So there are a lot of ifs and buts that mean it is easier to just work on lists directly. With regard to the List data type it is worth noting that you can get a considerable faster sort by violating the list invariances of doubly linked lists, sorting only the forward pointing list in O(n lg n) operations and then do a single pass through the result in order to reconstitute the backward list.
However, that means that your sorting is better done as part of the List implementation than as something using List as a blackbox.
If you take a list of typical recursive mergesort implementations, it is worth noting that they tend to skip half of the given list in order to arrive at the second sublist. Since skipping half of the given list is done anyway when sorting the first sublist, by letting the sort return the head of the second sublist one saves this only-skipping pass as well.
I seem to remember that the Linux kernel source has a pretty good list mergesort implementation (of course in C rather than C++) that basically only suffers from not hardcoding small lists which would save some O(n) amount from the overall O(n lg n) complexity. For comparatively small lists, this can make a noticeable difference.
The Linux kernel version also sorts sublists generally of size 2^k which has the advantage that one does not need to know the list length in advance (which is needed for splitting some n into almost equally sized parts), at the cost of about O(n) extra comparisons in the worst case.

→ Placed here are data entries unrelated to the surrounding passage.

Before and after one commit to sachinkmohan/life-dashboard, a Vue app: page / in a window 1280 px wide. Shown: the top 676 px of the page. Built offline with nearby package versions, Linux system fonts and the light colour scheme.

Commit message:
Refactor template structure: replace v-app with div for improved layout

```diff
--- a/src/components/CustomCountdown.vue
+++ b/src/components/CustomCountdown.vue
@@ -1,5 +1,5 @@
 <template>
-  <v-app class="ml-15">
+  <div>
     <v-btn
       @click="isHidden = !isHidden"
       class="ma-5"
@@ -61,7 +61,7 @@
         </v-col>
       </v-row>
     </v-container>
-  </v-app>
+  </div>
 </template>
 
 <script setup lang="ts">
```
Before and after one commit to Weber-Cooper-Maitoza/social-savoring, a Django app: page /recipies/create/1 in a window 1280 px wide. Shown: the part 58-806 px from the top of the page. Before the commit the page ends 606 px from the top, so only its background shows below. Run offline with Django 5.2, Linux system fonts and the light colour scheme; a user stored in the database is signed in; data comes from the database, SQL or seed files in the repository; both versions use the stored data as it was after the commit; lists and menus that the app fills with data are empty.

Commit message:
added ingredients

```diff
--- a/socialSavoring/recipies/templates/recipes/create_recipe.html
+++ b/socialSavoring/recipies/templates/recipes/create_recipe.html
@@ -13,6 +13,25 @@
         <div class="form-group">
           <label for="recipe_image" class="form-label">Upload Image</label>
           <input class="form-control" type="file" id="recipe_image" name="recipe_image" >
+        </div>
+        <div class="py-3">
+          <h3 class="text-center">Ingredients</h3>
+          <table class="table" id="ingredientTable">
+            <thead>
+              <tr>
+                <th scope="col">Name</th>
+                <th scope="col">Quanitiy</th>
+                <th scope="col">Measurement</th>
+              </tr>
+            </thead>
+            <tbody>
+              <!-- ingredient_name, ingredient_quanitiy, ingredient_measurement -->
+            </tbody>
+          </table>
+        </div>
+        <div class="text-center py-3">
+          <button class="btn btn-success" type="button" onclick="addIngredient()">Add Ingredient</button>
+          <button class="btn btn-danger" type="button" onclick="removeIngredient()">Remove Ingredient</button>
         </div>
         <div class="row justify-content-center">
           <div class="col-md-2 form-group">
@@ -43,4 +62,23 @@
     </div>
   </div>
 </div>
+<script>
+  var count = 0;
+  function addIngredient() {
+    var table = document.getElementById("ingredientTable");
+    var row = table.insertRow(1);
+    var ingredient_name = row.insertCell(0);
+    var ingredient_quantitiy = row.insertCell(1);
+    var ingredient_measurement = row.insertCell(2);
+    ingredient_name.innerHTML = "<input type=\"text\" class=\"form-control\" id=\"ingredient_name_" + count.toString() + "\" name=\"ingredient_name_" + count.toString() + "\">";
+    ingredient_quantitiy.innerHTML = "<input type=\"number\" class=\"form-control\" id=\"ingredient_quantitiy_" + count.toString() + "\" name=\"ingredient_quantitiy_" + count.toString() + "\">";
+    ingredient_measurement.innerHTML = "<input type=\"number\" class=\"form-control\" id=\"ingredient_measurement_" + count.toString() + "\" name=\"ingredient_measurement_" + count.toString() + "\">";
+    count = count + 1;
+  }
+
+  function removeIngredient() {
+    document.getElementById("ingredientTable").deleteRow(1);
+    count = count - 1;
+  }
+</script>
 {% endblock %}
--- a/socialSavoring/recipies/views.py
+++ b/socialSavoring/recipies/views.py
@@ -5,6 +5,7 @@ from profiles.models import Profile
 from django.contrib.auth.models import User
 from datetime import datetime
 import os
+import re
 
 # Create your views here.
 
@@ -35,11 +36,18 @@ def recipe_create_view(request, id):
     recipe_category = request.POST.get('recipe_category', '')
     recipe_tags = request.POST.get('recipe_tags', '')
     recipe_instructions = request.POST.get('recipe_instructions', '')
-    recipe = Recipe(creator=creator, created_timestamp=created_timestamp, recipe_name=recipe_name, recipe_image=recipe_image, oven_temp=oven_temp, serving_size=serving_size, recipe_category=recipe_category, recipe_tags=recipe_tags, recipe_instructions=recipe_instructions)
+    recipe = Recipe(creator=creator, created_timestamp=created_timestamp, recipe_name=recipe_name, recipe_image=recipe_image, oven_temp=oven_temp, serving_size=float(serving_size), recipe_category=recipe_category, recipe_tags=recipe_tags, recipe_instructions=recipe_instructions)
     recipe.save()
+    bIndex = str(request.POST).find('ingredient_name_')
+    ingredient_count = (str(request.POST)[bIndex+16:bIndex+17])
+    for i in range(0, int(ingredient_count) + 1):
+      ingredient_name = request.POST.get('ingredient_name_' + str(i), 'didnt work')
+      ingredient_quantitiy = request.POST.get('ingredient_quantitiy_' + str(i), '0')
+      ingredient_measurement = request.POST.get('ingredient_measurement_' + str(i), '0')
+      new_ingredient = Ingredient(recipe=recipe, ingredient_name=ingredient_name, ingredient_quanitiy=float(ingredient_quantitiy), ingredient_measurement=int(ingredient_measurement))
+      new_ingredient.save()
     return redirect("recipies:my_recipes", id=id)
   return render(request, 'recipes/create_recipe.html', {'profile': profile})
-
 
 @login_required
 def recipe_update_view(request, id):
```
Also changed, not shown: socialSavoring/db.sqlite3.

Note that I am not at all talking about your C++ style: this critique is exclusively about the running time and memory requirements of the compiled code. I consider it a mistake to not consider this a part of the quality assesment of code.